**Task requirements:** Without further comment, state how many lines in the listing below contain the word "ipynb".

**Source information:**
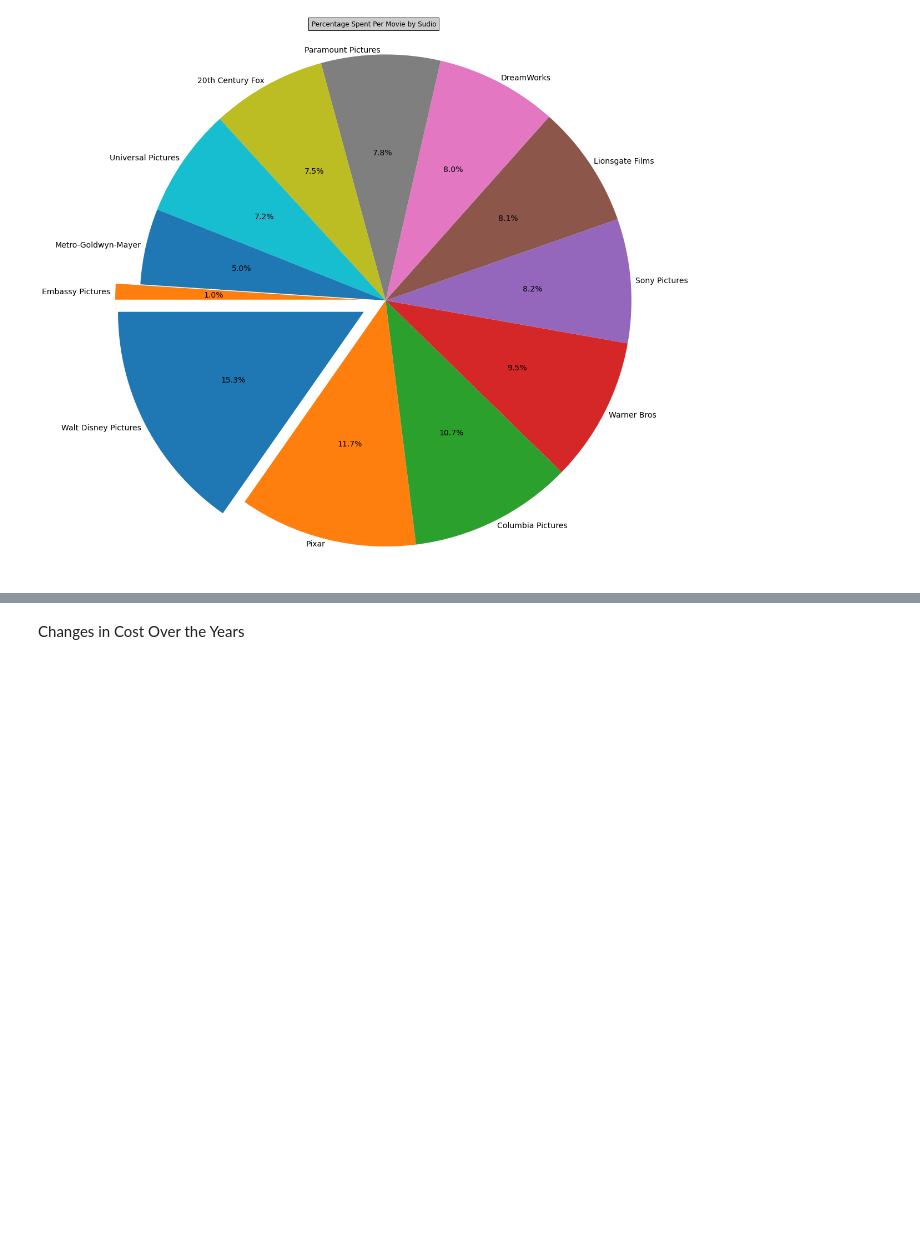
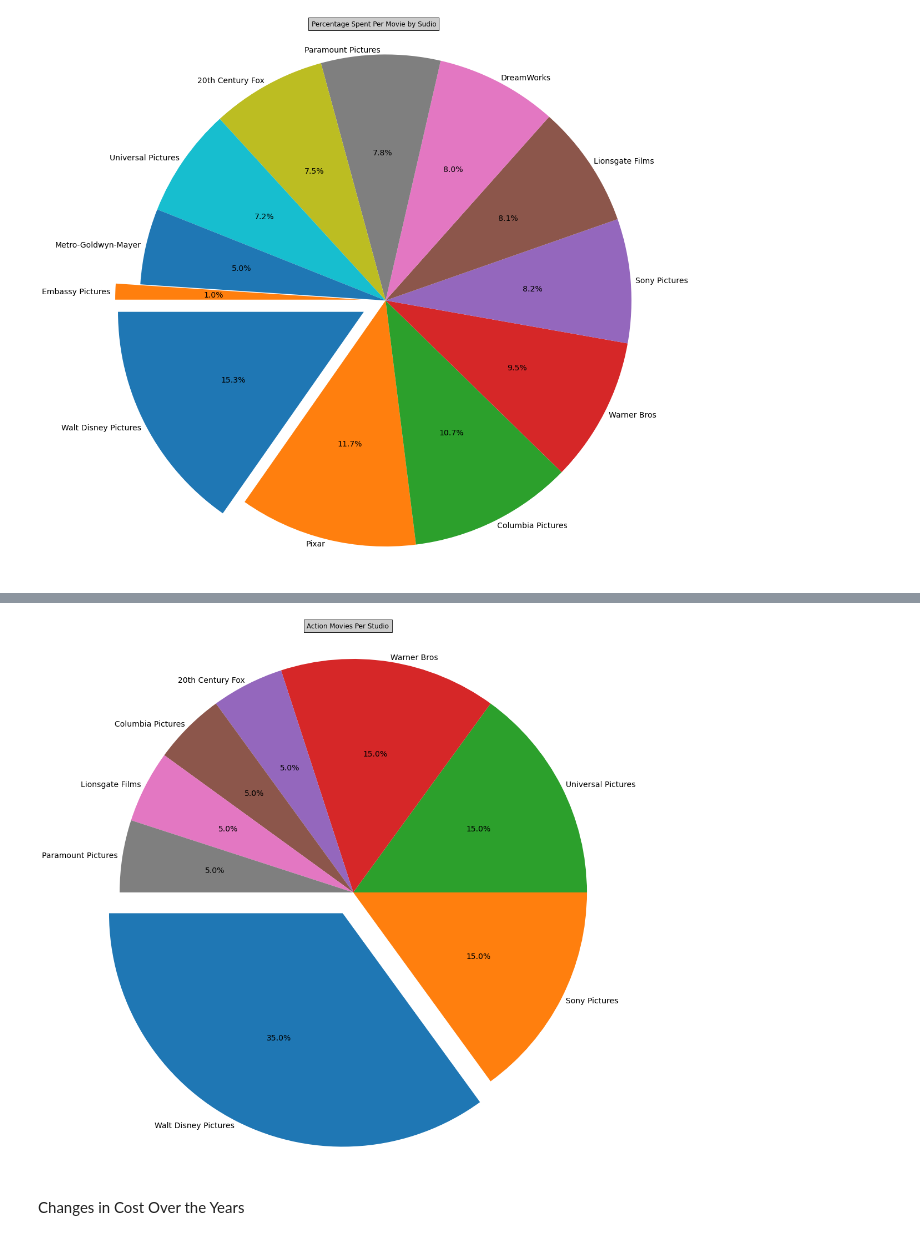
Before and after one commit to annied222/Project_1, a Jupyter notebook: pie_charts.ipynb, the cells around one changed output, grey strips where cells are left out. Cells and saved outputs as stored; diff of their text form; code cells hidden in the pictures; blank space fills up the shorter version.

Commit message:
Adding 4th pie for breakdown of Action per studio

```diff
--- a/pie_charts.ipynb
+++ b/pie_charts.ipynb
@@ -346,3 +364,25 @@ plt.show()
+# %%
+number_of_colors = 8
+
+# Labels for the sections of our pie chart
+labels = ["Walt Disney Pictures", "Sony Pictures", "Universal Pictures", "Warner Bros ", "20th Century Fox", "Columbia Pictures", "Lionsgate Films", "Paramount Pictures"]
+
+# The values of each section of the pie chart
+sizes = [7, 3, 3, 3, 1, 1, 1, 1]
+
+# The colors of each section of the pie chart
+colors = random.choices(list(mcolors.CSS4_COLORS.values()),k = number_of_colors)
+
+# Tells matplotlib to separate the "Humans" section from the others
+explode = (0.1,0,0,0,0,0,0,0,)
+
+fig1, ax1 = plt.subplots(figsize=(18,18))
+ax1.pie(sizes, labels=labels,labeldistance=1.02, autopct="%0.1f%%", startangle=180, textprops={'fontsize': 14}, explode=explode, rotatelabels = False, shadow=False)
+ax1.axis('equal')
+plt.title("Action Movies Per Studio",bbox={'facecolor':'0.8', 'pad':5})
+plt.show()
+# %% [output]
+[figure, added]
 # %% [markdown]
 Changes in Cost Over the Years
 # %% [markdown]
```
Also changed, not shown: parts of 3 cells of this notebook.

**Solution to this task:** 3